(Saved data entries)
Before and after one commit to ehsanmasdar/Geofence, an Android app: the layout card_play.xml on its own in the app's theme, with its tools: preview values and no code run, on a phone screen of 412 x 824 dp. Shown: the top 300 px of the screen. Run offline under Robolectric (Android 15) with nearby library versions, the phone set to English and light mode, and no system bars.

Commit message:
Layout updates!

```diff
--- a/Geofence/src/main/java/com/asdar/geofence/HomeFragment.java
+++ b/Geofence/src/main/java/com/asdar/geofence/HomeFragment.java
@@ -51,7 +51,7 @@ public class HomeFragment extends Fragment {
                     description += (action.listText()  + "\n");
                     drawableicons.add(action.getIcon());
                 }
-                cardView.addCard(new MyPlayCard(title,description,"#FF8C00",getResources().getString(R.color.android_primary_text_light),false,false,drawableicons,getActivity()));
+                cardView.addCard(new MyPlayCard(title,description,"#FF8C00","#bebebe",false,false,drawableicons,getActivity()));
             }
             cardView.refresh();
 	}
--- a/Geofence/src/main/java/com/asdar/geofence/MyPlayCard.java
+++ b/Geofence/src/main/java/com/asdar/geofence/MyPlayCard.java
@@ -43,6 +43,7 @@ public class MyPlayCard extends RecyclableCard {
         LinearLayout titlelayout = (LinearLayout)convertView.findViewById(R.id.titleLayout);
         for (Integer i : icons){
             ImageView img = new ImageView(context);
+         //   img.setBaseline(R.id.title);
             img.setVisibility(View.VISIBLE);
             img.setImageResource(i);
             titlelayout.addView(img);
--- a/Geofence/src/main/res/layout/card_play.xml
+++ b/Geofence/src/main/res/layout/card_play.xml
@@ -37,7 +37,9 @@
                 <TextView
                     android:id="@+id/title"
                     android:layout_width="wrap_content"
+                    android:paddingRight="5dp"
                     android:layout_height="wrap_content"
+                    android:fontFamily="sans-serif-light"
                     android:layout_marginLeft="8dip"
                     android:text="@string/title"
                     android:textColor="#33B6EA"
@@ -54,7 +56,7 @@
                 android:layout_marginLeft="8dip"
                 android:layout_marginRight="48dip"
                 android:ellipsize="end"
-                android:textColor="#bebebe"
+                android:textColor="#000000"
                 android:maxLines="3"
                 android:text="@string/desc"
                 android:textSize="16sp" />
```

[Required action]
Every record should be repeated exactly; please leave none out.

[Answer space]
Before and after one commit to ehsanmasdar/Geofence, an Android app: the layout card_play.xml on its own in the app's theme, with its tools: preview values and no code run, on a phone screen of 412 x 824 dp. Shown: the top 300 px of the screen. Run offline under Robolectric (Android 15) with nearby library versions, the phone set to English and light mode, and no system bars.

Commit message:
Layout updates!

```diff
--- a/Geofence/src/main/java/com/asdar/geofence/HomeFragment.java
+++ b/Geofence/src/main/java/com/asdar/geofence/HomeFragment.java
@@ -51,7 +51,7 @@ public class HomeFragment extends Fragment {
                     description += (action.listText()  + "\n");
                     drawableicons.add(action.getIcon());
                 }
-                cardView.addCard(new MyPlayCard(title,description,"#FF8C00",getResources().getString(R.color.android_primary_text_light),false,false,drawableicons,getActivity()));
+                cardView.addCard(new MyPlayCard(title,description,"#FF8C00","#bebebe",false,false,drawableicons,getActivity()));
             }
             cardView.refresh();
 	}
--- a/Geofence/src/main/java/com/asdar/geofence/MyPlayCard.java
+++ b/Geofence/src/main/java/com/asdar/geofence/MyPlayCard.java
@@ -43,6 +43,7 @@ public class MyPlayCard extends RecyclableCard {
         LinearLayout titlelayout = (LinearLayout)convertView.findViewById(R.id.titleLayout);
         for (Integer i : icons){
             ImageView img = new ImageView(context);
+         //   img.setBaseline(R.id.title);
             img.setVisibility(View.VISIBLE);
             img.setImageResource(i);
             titlelayout.addView(img);
--- a/Geofence/src/main/res/layout/card_play.xml
+++ b/Geofence/src/main/res/layout/card_play.xml
@@ -37,7 +37,9 @@
                 <TextView
                     android:id="@+id/title"
                     android:layout_width="wrap_content"
+                    android:paddingRight="5dp"
                     android:layout_height="wrap_content"
+                    android:fontFamily="sans-serif-light"
                     android:layout_marginLeft="8dip"
                     android:text="@string/title"
                     android:textColor="#33B6EA"
@@ -54,7 +56,7 @@
                 android:layout_marginLeft="8dip"
                 android:layout_marginRight="48dip"
                 android:ellipsize="end"
-                android:textColor="#bebebe"
+                android:textColor="#000000"
                 android:maxLines="3"
                 android:text="@string/desc"
                 android:textSize="16sp" />
```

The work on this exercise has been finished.